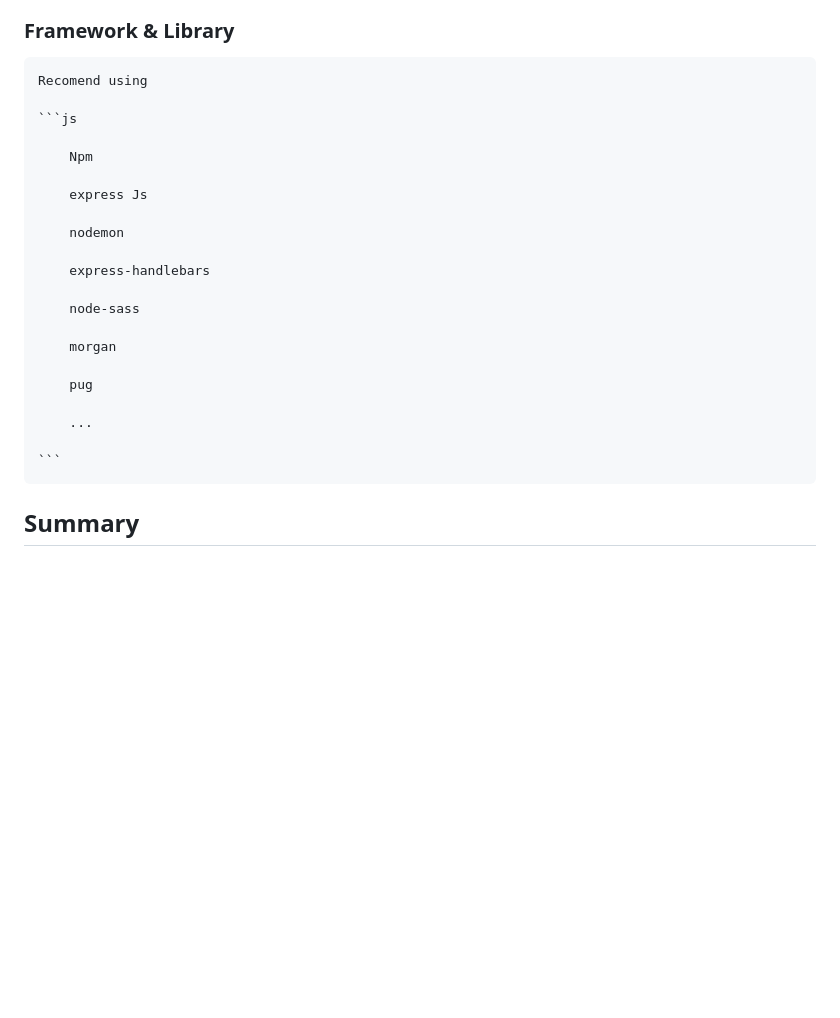
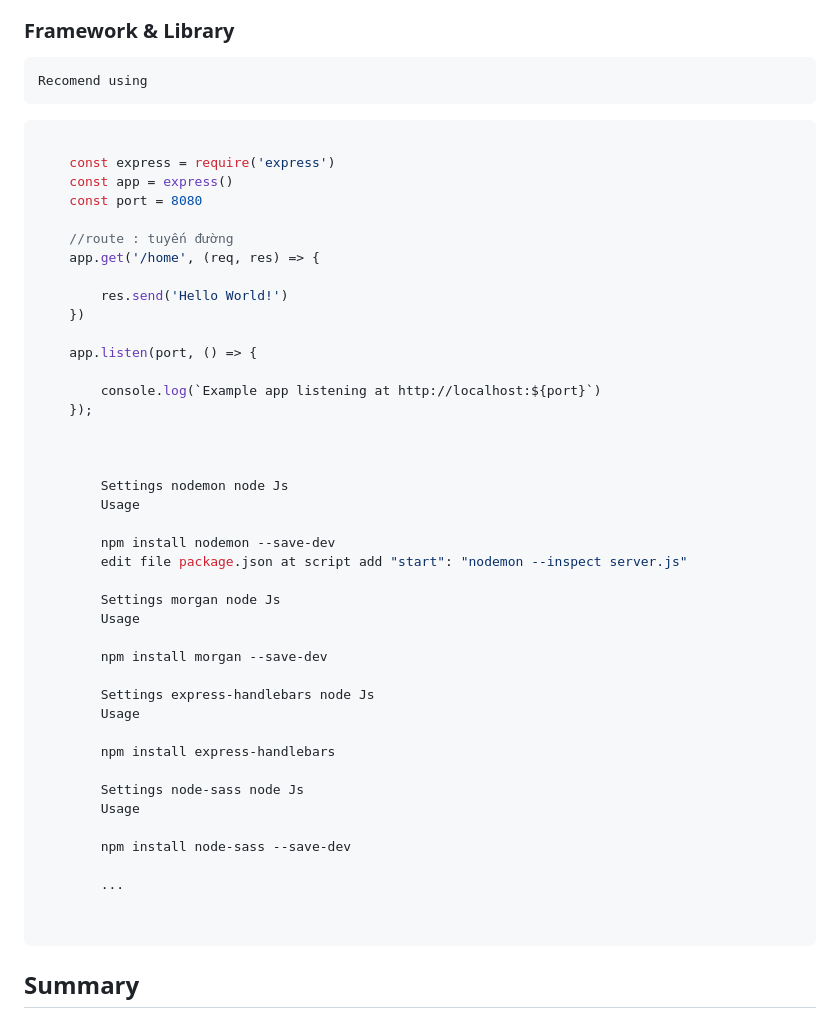
Before and after one commit to tuongclearlove7/back-end, a Markdown page: README.md, the part around the change. GitHub-like rendering; blank space fills up the shorter version.

````diff
--- a/README.md
+++ b/README.md
@@ -47,25 +47,50 @@
 
     Recomend using
 
-    ```js
+```js
 
-        Npm
+    const express = require('express')
+    const app = express()
+    const port = 8080
 
-        express Js
+    //route : tuyến đường
+    app.get('/home', (req, res) => {
 
-        nodemon
+        res.send('Hello World!')
+    })
 
-        express-handlebars
+    app.listen(port, () => {
 
-        node-sass
+        console.log(`Example app listening at http://localhost:${port}`)
+    });
 
-        morgan
 
-        pug
+
+        Settings nodemon node Js
+        Usage
+
+        npm install nodemon --save-dev
+        edit file package.json at script add "start": "nodemon --inspect server.js"
+
+        Settings morgan node Js
+        Usage
+
+        npm install morgan --save-dev
+
+        Settings express-handlebars node Js
+        Usage
+
+        npm install express-handlebars
+
+        Settings node-sass node Js
+        Usage
+
+        npm install node-sass --save-dev
 
         ...
 
-    ```
+
+```
 
 ## Summary
 
````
= = = =
Gather all lines of the records that include the word "handlebars".

-        express-handlebars
+        Settings express-handlebars node Js
+        npm install express-handlebars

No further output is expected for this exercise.